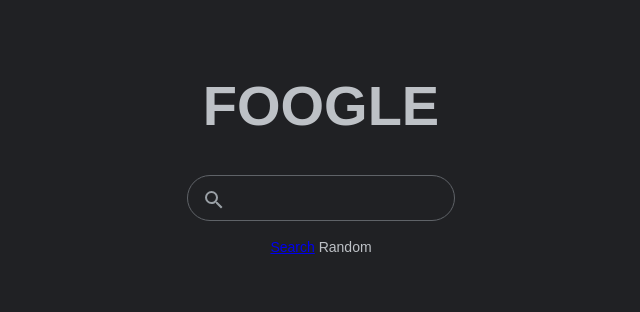
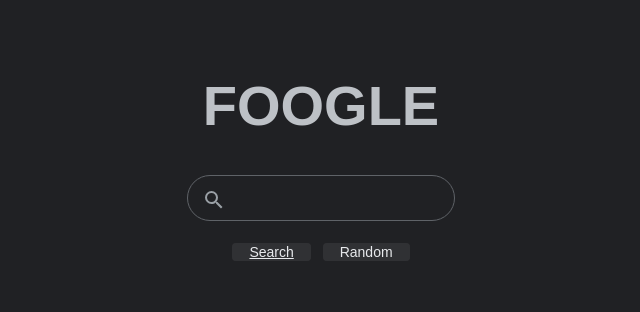
Before and after one commit to madCakes/LAP-1-Code-Challenge, a plain HTML site: page client/index.html in a window 1280 px wide. Shown: the part 214-526 px from the top of the page, without its empty margins (319-959 px from the left). Drawn offline with Linux system fonts and the light colour scheme.

Commit message:
update a styling

```diff
--- a/client/assets/styles/index.css
+++ b/client/assets/styles/index.css
@@ -116,7 +116,7 @@ svg {
   height: 70px;
   padding-top: 18px;
 }
-button {
+a {
   background-color: #303134;
   border: 1px solid #303134;
   border-radius: 4px;
```
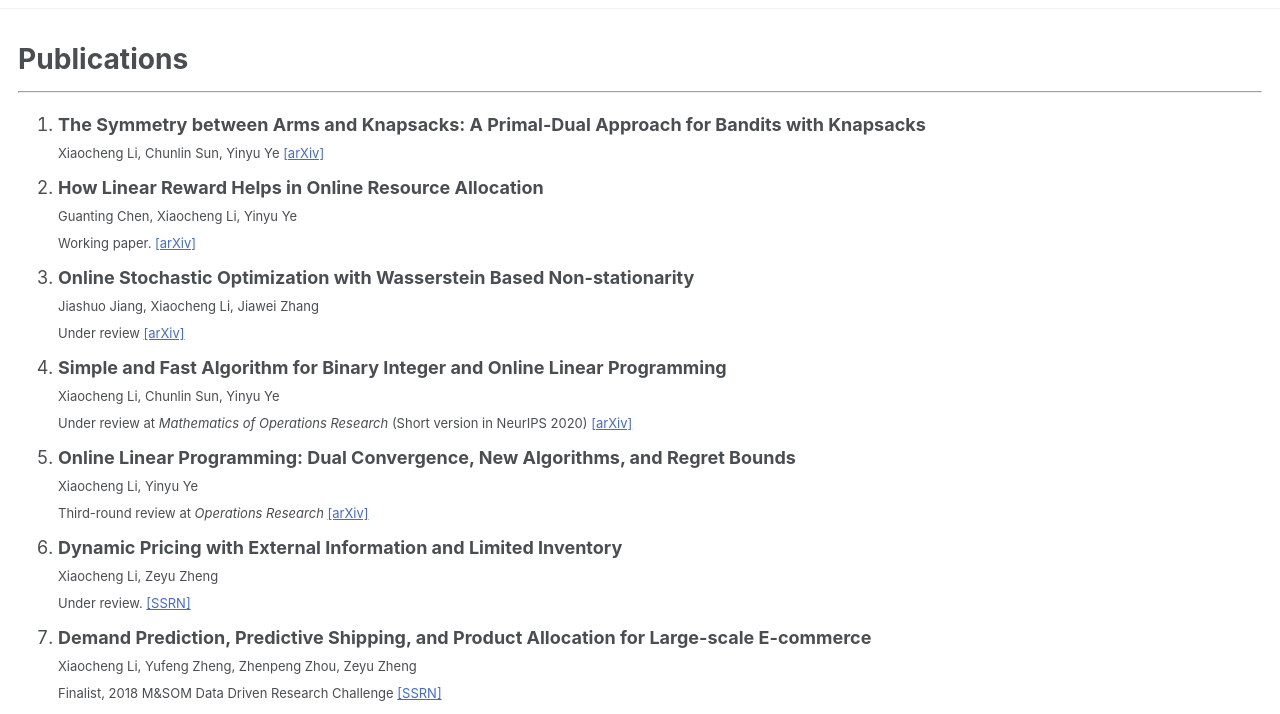
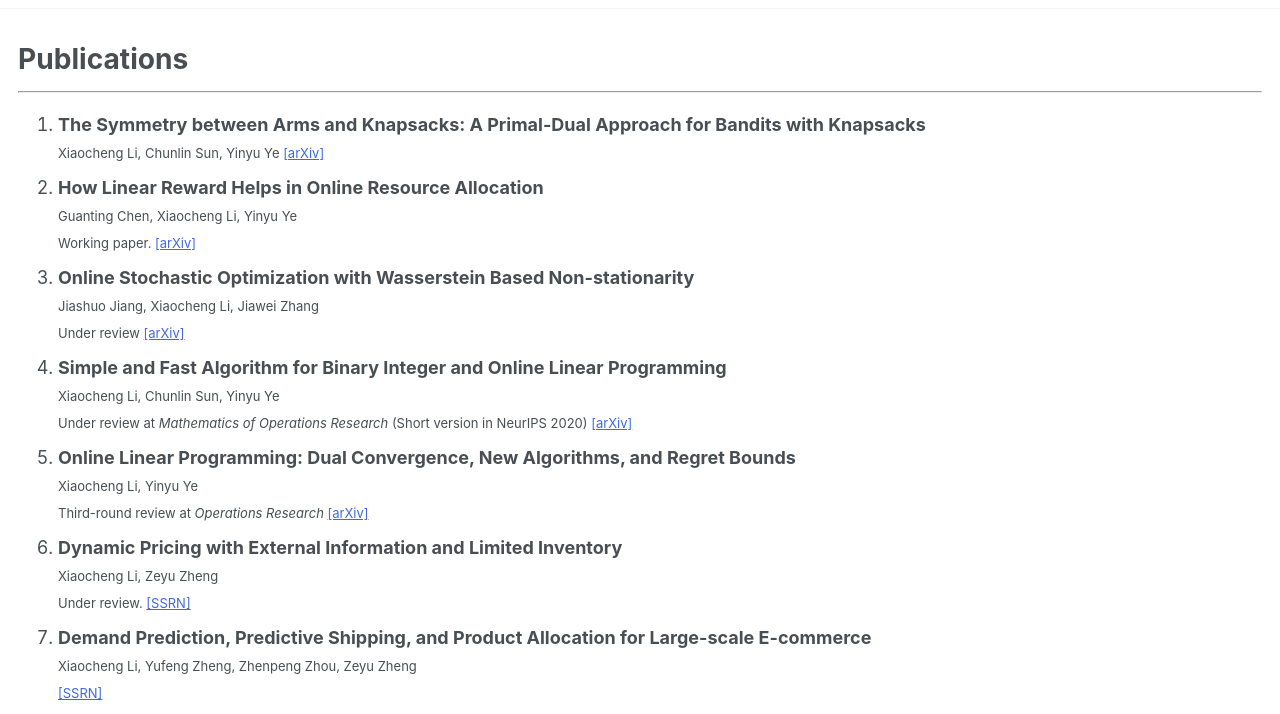
Before and after one commit to xiaocheng-li/xiaocheng-li.github.io, a plain HTML site: page research.html in a window 1280 px wide. Shown: the part 73-787 px from the top of the page. Drawn offline with Linux system fonts and the light colour scheme.

Commit message:
remove the MSOM challenge

```diff
--- a/research.html
+++ b/research.html
@@ -56,7 +56,6 @@
                     <li id="anchor_demand">
                     	<b><FONT>Demand Prediction, Predictive Shipping, and Product Allocation for Large-scale E-commerce</FONT></b><br>
                     	<font size="-1">Xiaocheng Li, Yufeng Zheng, Zhenpeng Zhou, Zeyu Zheng<br>
-                        Finalist, 2018 M&SOM Data Driven Research Challenge
                         <a href="https://papers.ssrn.com/sol3/papers.cfm?abstract_id=3277125" style="color:royalblue"> [SSRN] </a> <br></font>
                     </li>
                     <li id="anchor_quantile">
```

※ ※ ※

▶ _WHAT THE EXERCISE ASKS_:
Please copy all lines of the listing in which the string "client" occurs.

▶ _THE COMPLETED TASK_:
Before and after one commit to madCakes/LAP-1-Code-Challenge, a plain HTML site: page client/index.html in a window 1280 px wide. Shown: the part 214-526 px from the top of the page, without its empty margins (319-959 px from the left). Drawn offline with Linux system fonts and the light colour scheme.
--- a/client/assets/styles/index.css
+++ b/client/assets/styles/index.css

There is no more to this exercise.